A benefit may be paid for the use of a passenger car not owned by or in the possession of an employer. Hence, a passenger car does not have to be in the user’s personal possession; however, its right of use has to be proven. The right of use is stated either on the registration certificate of the vehicle or in a power of attorney prepared by the owner. Category M1 and M1G vehicles are considered passenger cars. Where a benefit is paid to a disabled person, exceptionally the costs of the use of any motor vehicle may be reimbursed. Under the Traffic Act (section 12), a vehicle powered by an engine is considered a motor vehicle. A vehicle is a means of transport powered by an engine or in another way, designated for road traffic or driving on the road.

For the payment of a benefit, a written decision, directive or order of the employer has to be formalised, showing the details of the person receiving the benefit, the amount of the benefit and the date of the trip or the period during which trips completed will be reimbursed. A copy of a document proving the right to use a passenger car is attached to the written decision. A decision may be made also in relation to a period longer than one calendar month.

A tax-exempt benefit may be paid only when records, that is, a travel log, are kept for business trips. A travel log has to include the details of the person using the passenger car, the details of the registration plate of the passenger car, the start and end readouts of the odometer for every business trip and the date of the trip and the purpose for every trip. The format in which a travel log is kept, e.g. either on paper or electronically, is irrelevant – it is important for it to include the above information. As a result, a tax-exempt benefit cannot be paid for future trips but rather only for trips already completed.

If a benefit for the use of a personal passenger car is paid without keeping records, the disbursement is income from employment that has to be declared in a personalised manner in Annex 1 (Annex 2 in the case of a non-resident) to TSD.

Based on a travel log, business trips may be reimbursed up to 30 cents per kilometre but not more than 335 euros for trips completed in a calendar month. This means that an employer may also set a lower kilometre price, e.g. 20 cents; however neither limit may be exceeded in order for the condition of the tax exemption to be met. Hence, if the kilometre price of a benefit has been set at, for example, 1 euro, the portion exceeding the kilometre price cap, or 70 cents, is taxable, irrespective of how great the benefit amount is in total.

A benefit may be paid to an employee also on an aggregate basis, that is, more than 335 euros on accruals basis in a calendar month; however, it is important that a benefit calculated for any single month does not exceed the stipulated limit.

Any benefit amount exceeding limits is considered a fringe benefit. If the calculated benefit amount for the calendar month works out to be greater than the limit, the fringe benefit is calculated separately for each month, and the fringe benefit has to be declared in the month when the benefit has been disbursed.
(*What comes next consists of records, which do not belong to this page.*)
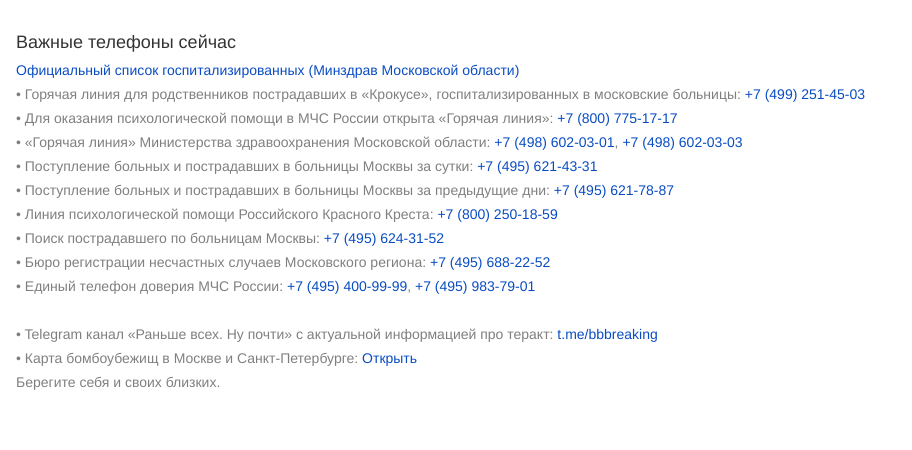
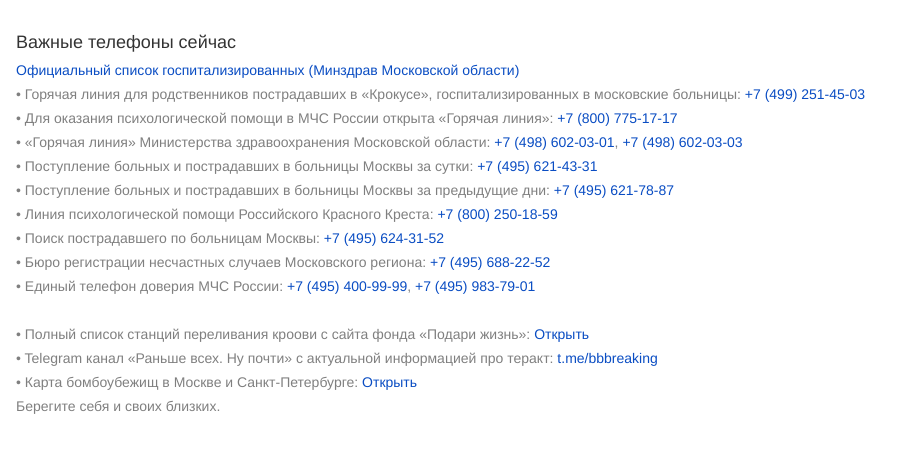
Before and after one commit to realdivided/dvdd.work, a plain HTML site: page emergency.html in a window 1280 px wide. Shown: the whole page, without its empty margins (0-912 px from the left). Drawn offline with Linux system fonts and the light colour scheme.

Commit message:
upd emergency.html

```diff
--- a/emergency.html
+++ b/emergency.html
@@ -31,6 +31,7 @@
                                     <p>• Бюро регистрации несчастных случаев Московского региона: <a class="link__external" href="tel:+74956882252">+7 (495) 688-22-52</a></p>
                                     <p>• Единый телефон доверия МЧС России: <a class="link__external" href="tel:+74954009999">+7 (495) 400-99-99</a>, <a class="link__external" href="tel:+74959837901">+7 (495) 983-79-01</a></p>
                                     <br>
+                                    <p>• Полный список станций переливания кроови с сайта фонда «Подари жизнь»: <a class="link__external" href="https://podari-zhizn.ru/ru/give-help/stat-donorom/gde-sdat-krov-v-moskve">Открыть</a> </p>
                                     <p>• Telegram канал «Раньше всех. Ну почти» с актуальной информацией про теракт: <a class="link__external" href="t.me/bbbeaking">t.me/bbbreaking</a></p>
                                     <p>• Карта бомбоубежищ в Москве и Санкт-Петербурге: <a class="link__external" href="./assets/images/emergency.png">Открыть</a></p>
                                     <p>Берегите себя и своих близких.</p>
```
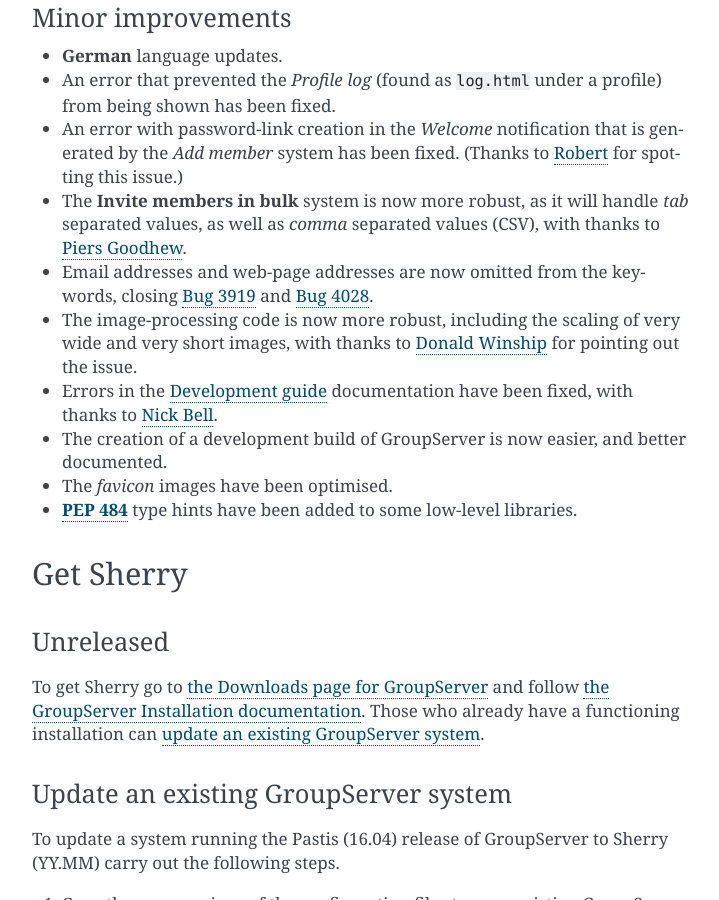
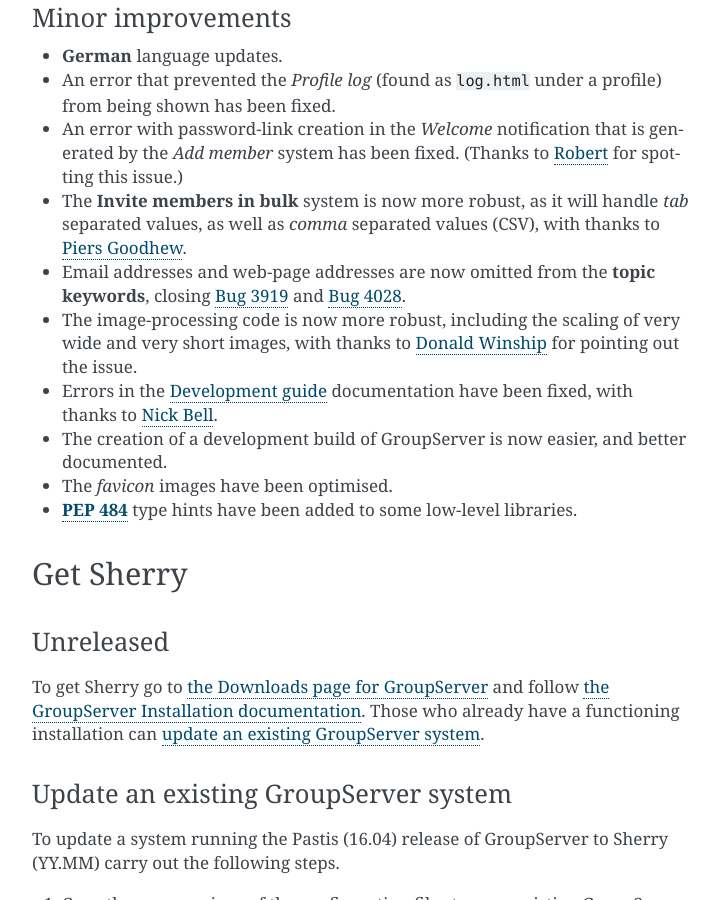
Before and after one commit to groupserver/buildout, a Sphinx documentation site: the page built from docs/release-notes-yymm.rst, in a window 1280 px wide and 900 px high, scrolled down 1312 px. Shown: the whole window, without its empty margins (388-1107 px from the left). Built offline with Sphinx 7.4.7, drawn with Linux system fonts in a browser that asks for light colours.

Commit message:
Updating the keywords in the documentation

```diff
--- a/docs/release-notes-1211.rst
+++ b/docs/release-notes-1211.rst
@@ -48,7 +48,10 @@
 find the profiles of participants. Finally, `SVG thumbnails`_ are
 now shown.
 
-.. index::
+.. index:: !Search
+   pair: Topic; Keywords
+   pair: Topic; Search
+   pair: Post; Search
    pair: Email; Search
 
 New search system
--- a/docs/release-notes-yymm.rst
+++ b/docs/release-notes-yymm.rst
@@ -76,9 +76,10 @@
 .. _Issue 269: https://redmine.iopen.net/issues/269
 
 
-.. index:: Keywords
+.. index::
+   pair: Notification; Welcome
    pair: Profile; Activity log
-   pair: Notification; Welcome
+   pair: Topic; Keywords
    triple: Group; Member; Invite
 
 Minor improvements
@@ -94,7 +95,7 @@
   will handle *tab* separated values, as well as *comma*
   separated values (CSV), with thanks to `Piers Goodhew`_.
 * Email addresses and web-page addresses are now omitted from the
-  keywords, closing `Bug 3919`_ and `Bug 4028`_.
+  **topic keywords**, closing `Bug 3919`_ and `Bug 4028`_.
 * The image-processing code is now more robust, including the
   scaling of very wide and very short images, with thanks to
   `Donald Winship`_ for pointing out the issue.
```
Also changed, not shown: docs/release-notes-1403.rst (+9 -0 lines).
If accounting are kept, a natural person may receive tax-exempt benefits also from multiple employers, with the cap of 335 euros applied to each employer separately. A benefit includes all the costs related to the normal use of a car (including fuel, parking etc.).

The kilometre price and tax-exempt limit set in the regulation are not linked to actual costs (documents detailing the costs). Whilst subsection 12 (3) of the Income Tax Act does state that the income of a natural person is not a documented cost reimbursement provided for the benefit of another party, it also adds that this subsection is not applied to a benefit the taxation of which is subject to separate conditions and limits. Since separate conditions and limits have been set for a benefit paid for the use of a personal passenger car, reimbursement of the use of a passenger car (e.g. payment of a parking fee, tyre replacement, running costs of repairs or the like) on the basis of documents detailing the costs is a fringe benefit.

Exceptionally, the costs of a personal passenger car may be reimbursed based on a document detailing the costs if travel on secondment is completed using a personal passenger car, and these costs are reimbursed based on the so-called regulations concerning missions.